** Exercise requirements **
Copy the entries exactly, leaving out nothing.

── Excerpted data

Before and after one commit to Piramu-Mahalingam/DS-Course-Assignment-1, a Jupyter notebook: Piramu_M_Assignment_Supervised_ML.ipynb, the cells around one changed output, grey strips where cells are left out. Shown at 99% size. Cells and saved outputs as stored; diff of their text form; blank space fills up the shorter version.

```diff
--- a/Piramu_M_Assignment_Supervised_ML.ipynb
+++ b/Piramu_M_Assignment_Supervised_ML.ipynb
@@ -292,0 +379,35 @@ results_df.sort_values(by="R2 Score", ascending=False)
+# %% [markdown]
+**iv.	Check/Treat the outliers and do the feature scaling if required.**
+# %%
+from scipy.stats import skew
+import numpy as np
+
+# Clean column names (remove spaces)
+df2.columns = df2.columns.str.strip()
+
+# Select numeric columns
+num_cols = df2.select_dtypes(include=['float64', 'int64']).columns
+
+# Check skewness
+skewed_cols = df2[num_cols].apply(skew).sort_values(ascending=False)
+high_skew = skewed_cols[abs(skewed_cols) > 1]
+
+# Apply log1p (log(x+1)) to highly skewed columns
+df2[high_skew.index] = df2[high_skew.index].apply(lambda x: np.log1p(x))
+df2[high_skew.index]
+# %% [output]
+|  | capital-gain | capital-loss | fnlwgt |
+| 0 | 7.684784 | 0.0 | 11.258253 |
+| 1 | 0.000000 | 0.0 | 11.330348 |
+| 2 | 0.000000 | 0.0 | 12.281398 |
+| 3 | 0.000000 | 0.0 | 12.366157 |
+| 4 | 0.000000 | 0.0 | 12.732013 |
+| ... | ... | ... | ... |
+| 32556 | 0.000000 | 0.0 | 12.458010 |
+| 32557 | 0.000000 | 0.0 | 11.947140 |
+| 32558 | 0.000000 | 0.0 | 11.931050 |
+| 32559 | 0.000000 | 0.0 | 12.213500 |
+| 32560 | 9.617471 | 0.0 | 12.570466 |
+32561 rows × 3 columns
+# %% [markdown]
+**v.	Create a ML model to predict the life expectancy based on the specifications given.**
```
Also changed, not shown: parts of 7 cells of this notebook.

────

** Output below **
Before and after one commit to Piramu-Mahalingam/DS-Course-Assignment-1, a Jupyter notebook: Piramu_M_Assignment_Supervised_ML.ipynb, the cells around one changed output, grey strips where cells are left out. Shown at 99% size. Cells and saved outputs as stored; diff of their text form; blank space fills up the shorter version.

```diff
--- a/Piramu_M_Assignment_Supervised_ML.ipynb
+++ b/Piramu_M_Assignment_Supervised_ML.ipynb
@@ -292,0 +379,35 @@ results_df.sort_values(by="R2 Score", ascending=False)
+# %% [markdown]
+**iv.	Check/Treat the outliers and do the feature scaling if required.**
+# %%
+from scipy.stats import skew
+import numpy as np
+
+# Clean column names (remove spaces)
+df2.columns = df2.columns.str.strip()
+
+# Select numeric columns
+num_cols = df2.select_dtypes(include=['float64', 'int64']).columns
+
+# Check skewness
+skewed_cols = df2[num_cols].apply(skew).sort_values(ascending=False)
+high_skew = skewed_cols[abs(skewed_cols) > 1]
+
+# Apply log1p (log(x+1)) to highly skewed columns
+df2[high_skew.index] = df2[high_skew.index].apply(lambda x: np.log1p(x))
+df2[high_skew.index]
+# %% [output]
+|  | capital-gain | capital-loss | fnlwgt |
+| 0 | 7.684784 | 0.0 | 11.258253 |
+| 1 | 0.000000 | 0.0 | 11.330348 |
+| 2 | 0.000000 | 0.0 | 12.281398 |
+| 3 | 0.000000 | 0.0 | 12.366157 |
+| 4 | 0.000000 | 0.0 | 12.732013 |
+| ... | ... | ... | ... |
+| 32556 | 0.000000 | 0.0 | 12.458010 |
+| 32557 | 0.000000 | 0.0 | 11.947140 |
+| 32558 | 0.000000 | 0.0 | 11.931050 |
+| 32559 | 0.000000 | 0.0 | 12.213500 |
+| 32560 | 9.617471 | 0.0 | 12.570466 |
+32561 rows × 3 columns
+# %% [markdown]
+**v.	Create a ML model to predict the life expectancy based on the specifications given.**
```
Also changed, not shown: parts of 7 cells of this notebook.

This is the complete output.